The style of Stella Jean reflects and evokes her métissage and Creole heritage: blending old continent cultures with the verve of the new continent, marrying the opposites in femininity well aware of its precious uniqueness.
The designer’s signature “Wax & Stripes Philosophy” reflects a mood reminiscent of her own multicultural personal journey, translated into a stylistic point of balance, a synthesis of cultures that overcomes what seems to be diametrically opposed. “Wax” represents her maternal roots, Haiti, the first independent black republic in the world, drawing its history in part from West Africa.

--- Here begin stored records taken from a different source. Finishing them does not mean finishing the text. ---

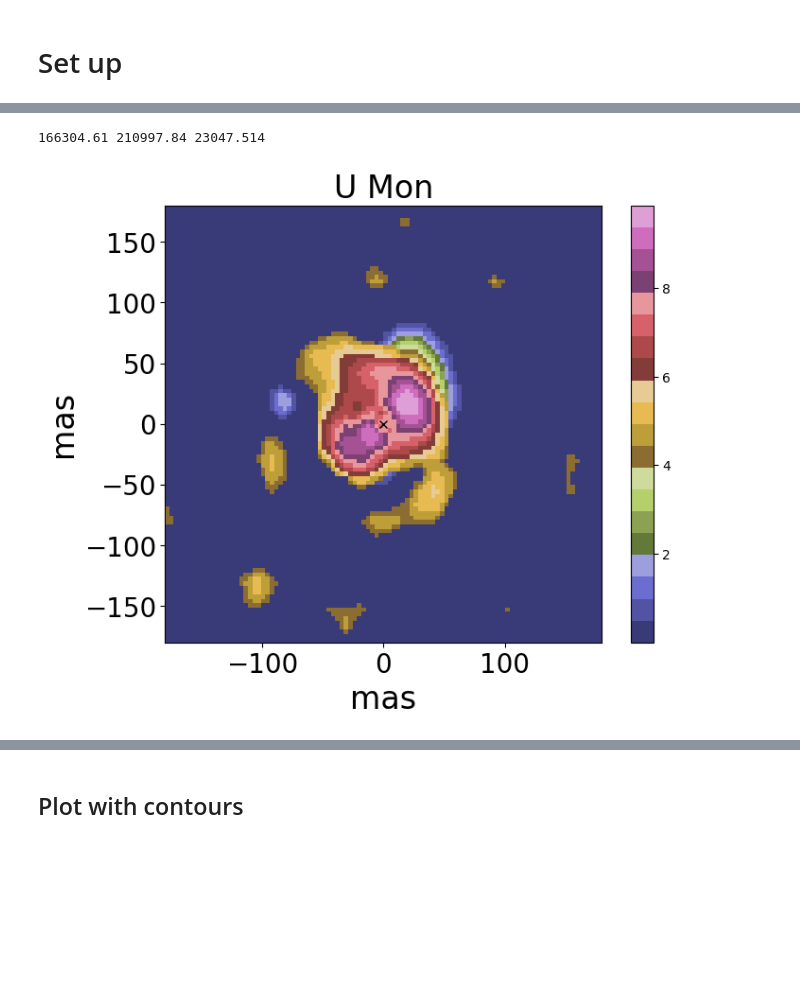
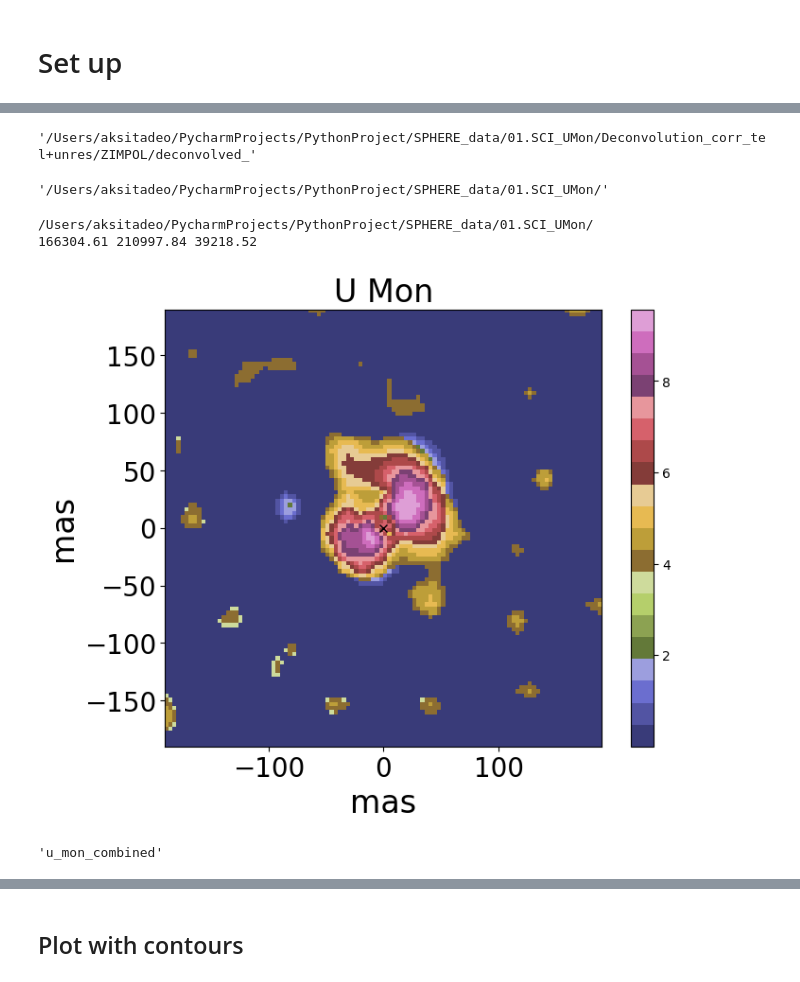
Before and after one commit to aksitadeo/spherediskanalysis, a Jupyter notebook: codes/main/st12_IRDIS+ZIMPOL.ipynb, the cells around one changed output, grey strips where cells are left out. Cells and saved outputs as stored; diff of their text form; code cells hidden in the pictures; blank space fills up the shorter version.

```diff
--- a/codes/main/st12_IRDIS+ZIMPOL.ipynb
+++ b/codes/main/st12_IRDIS+ZIMPOL.ipynb
@@ -273,7 +331,7 @@ if zimp_to_irdis[star]!='none':
     i_V=Loadimage(figfolder_psf,star+'_'+'V'+'_'+'I'+'_meancombined.fits')                       # write output
     i_I=Loadimage(figfolder_psf,star+'_'+'I'+'_'+'I'+'_meancombined.fits')                       # write output
 
-    pi_H=Loadimage_IRDIS(zimp_to_irdis[star],'I_pol',dirdat_IRDIS)
+    pi_H=Loadimage_IRDIS(zimp_to_irdis[star],'PI',dirdat_IRDIS)
     q_phi_H=Loadimage_IRDIS(zimp_to_irdis[star],'Q_phi',dirdat_IRDIS)
     i_H=Loadpsf(zimp_to_irdis[star],dirdat_IRDIS)
 
@@ -322,7 +380,7 @@ if zimp_to_irdis[star]!='none':
     i_sum_H=np.sum(i_H[mask])
 
     q_phi_H_resc[q_phi_H_resc<2]=0
-    q_phi_H_resc_norm=q_phi_H_resc/i_sum_H*R_deproj_H*R_deproj_H#*(q_phi_H_resc>=1)
+    q_phi_H_resc_norm=q_phi_H_resc/i_sum_H*R_deproj_H*R_deproj_H#*(q_phi_H_resc>=1) ##q_phi_H_resc
     #print(np.max(q_phi_H_resc_norm))
     q_phi_V_norm=q_phi_V/i_sum_V*R_deproj_V*R_deproj_V#*(q_phi_V>=1)
     q_phi_I_norm=q_phi_I/i_sum_I*R_deproj_I*R_deproj_I#*(q_phi_I>=1)
@@ -368,3 +427,25 @@ if zimp_to_irdis[star]!='none':
+# %%
+ figfolder
+# %% [output]
+'/Users/aksitadeo/PycharmProjects/PythonProject/SPHERE_data/01.SCI_UMon/Deconvolution_corr_tel+unres/ZIMPOL/deconvolved_'
+# %%
+def Loadimage_IRDIS(star,fittype,dirdat):
+
+    dir =dirdat + 'Deconvolution_corr_tel+unres/IRDIS/deconvolved_'+fittype+'/'
+    ifile = '*H_decon.fits'
+    files = os.listdir(dir)
+    for file in files:
+        if fnmatch.fnmatch(file, ifile):
+            hduli = fits.open(dir + file)
+            image = hduli['Primary'].data
+            if fittype=='Q_phi': image = (image > 0)*image +  (image <=0 )*1e-10
+            n = hduli[0].header['NAXIS1']
+
+    return image
+# %%
+dirdat_IRDIS
+# %% [output]
+'/Users/aksitadeo/PycharmProjects/PythonProject/SPHERE_data/01.SCI_UMon/'
 # %%
 import matplotlib as mpl
 
@@ -378,9 +459,8 @@ if zimp_to_irdis[star]!='none':
     i_V=Loadimage(figfolder_psf,star+'_'+'V'+'_'+'I'+'_meancombined.fits')                       # write output
     i_I=Loadimage(figfolder_psf,star+'_'+'I'+'_'+'I'+'_meancombined.fits')                       # write output
 
-    pi_H=Loadimage_IRDIS(zimp_to_irdis[star],'I_pol',dirdat_IRDIS)
+    pi_H=Loadimage_IRDIS(zimp_to_irdis[star],'PI',dirdat_IRDIS)
     i_H=Loadpsf(zimp_to_irdis[star],dirdat_IRDIS)
-
 
 
     pi_H_resc=rescale(pi_H, 12.27/ps,anti_aliasing=True,preserve_range=True)
@@ -423,8 +503,8 @@ if zimp_to_irdis[star]!='none':
     i_sum_H=np.sum(i_H[mask])
     print(i_sum_V,i_sum_I,i_sum_H)
 
-    if star=='UMon_Katya':
-        pi_H_resc[pi_H_resc<1.2]=0
+    if star=='01.SCI_UMon':
+        pi_H_resc[pi_H_resc<1.6]=0
     else:
         pi_H_resc[pi_H_resc<0.5]=0
 
@@ -457,37 +537,42 @@ if zimp_to_irdis[star]!='none':
     extent=(-d, d, d, -d)
 
     cmap='tab20b'
     max = np.max(image[int(n/2-lim/2):int(n/2+lim/2),int(n/2-lim/2):int(n/2+lim/2)])
     min=np.min(image[int(n/2-lim/2):int(n/2+lim/2),int(n/2-lim/2):int(n/2+lim/2)])
     im=plt.imshow(image, vmin=min, vmax=max, extent=extent,cmap=cmap)
 
     #levels = [pi_combine_max/100, pi_combine_max/2]  # Adjust this as needed
     #CS = ax.contour(X*ps, Y*ps, pi_combine, levels=levels, colors=['white', 'black'], extent=extent)
     #levels = [1.1]  # Adjust this as needed
     #CS = ax.contour(X*ps, Y*ps, pi_I, levels=levels, colors=['white'], extent=extent)
     #levels = [1]  # Adjust this as needed
     #CS = ax.contour(X*ps, Y*ps, pi_V, levels=levels, colors=['violet'], extent=extent)
 
     plt.plot(0,0,'x', color='black')
-    plt.xlim(-lim * ps, lim * ps)
-    plt.ylim(-lim * ps, lim * ps)
+    plt.xlim(-lim * ps - 10, lim * ps + 10)
+    plt.ylim(-lim * ps - 10, lim * ps + 10)
     plt.xlabel('mas', fontsize=24)
     plt.ylabel('mas', fontsize=24)
     ax.xaxis.set_tick_params(labelsize=20)
     ax.yaxis.set_tick_params(labelsize=20)
     plt.title(starnames[star], fontsize=24)
     cbar = fig.colorbar(im,ax=ax, orientation='vertical')
 
 
     f.scale_mas(star,ax)
 
     #plt.title('All PI')
     plt.savefig(savefig_folder+star+'_all_pi_discret.png',bbox_inches='tight', pad_inches=0.1)
     plt.show()
     plt.close()
 # %% [output]
-166304.61 210997.84 23047.514
+/Users/aksitadeo/PycharmProjects/PythonProject/SPHERE_data/01.SCI_UMon/
+166304.61 210997.84 39218.52
-[figure, old version]
+[figure, new version]
+# %%
+zimp_to_irdis[star]
+# %% [output]
+'u_mon_combined'
 # %%
 import matplotlib as mpl
 
```
Also changed, not shown: parts of 12 cells of this notebook, 36 other files.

The masculine “Stripes” present on shirts, symbolize her father, from Turin. The “Wax & Stripes Philosophy” thus professes and projects the culture of encounter: the two cultures never negotiate their own membership, instead mixing in response to the needs of the times. Fashion can be used as a cultural translator and a tool against colonization: re-establish the balance between symbols, stories and different worlds through style.
Her Spring Summer 2015 collection has a strong anthropological story characterized by a succession of cultural trompe-l’oeil. The collection is a declaration of intent and confirms her commitment to testifying, sharing and tracing back secular traditions through narrative images and it is characterized by something new, the return to her home: Haiti. This collection is a cultural symposium, a conversation of visions and expressions of distant and contrasting worlds only in appearance, united under an aesthetic linking Burkina Faso, Haiti, Mali and Italy. A reversal of Babel.
The stylish mixture never strays into caricature or parody, remembering that knowledge and respect should never be subordinate to latitude, but instead must be a “a priority”.
Her passion for fashion comes from the necessity of finding her own expressive language, “Fashion is my most authentic communications medium through which I have been able to express and resolve the sense of inadequacy which has guided me through the first years of my life,” she says.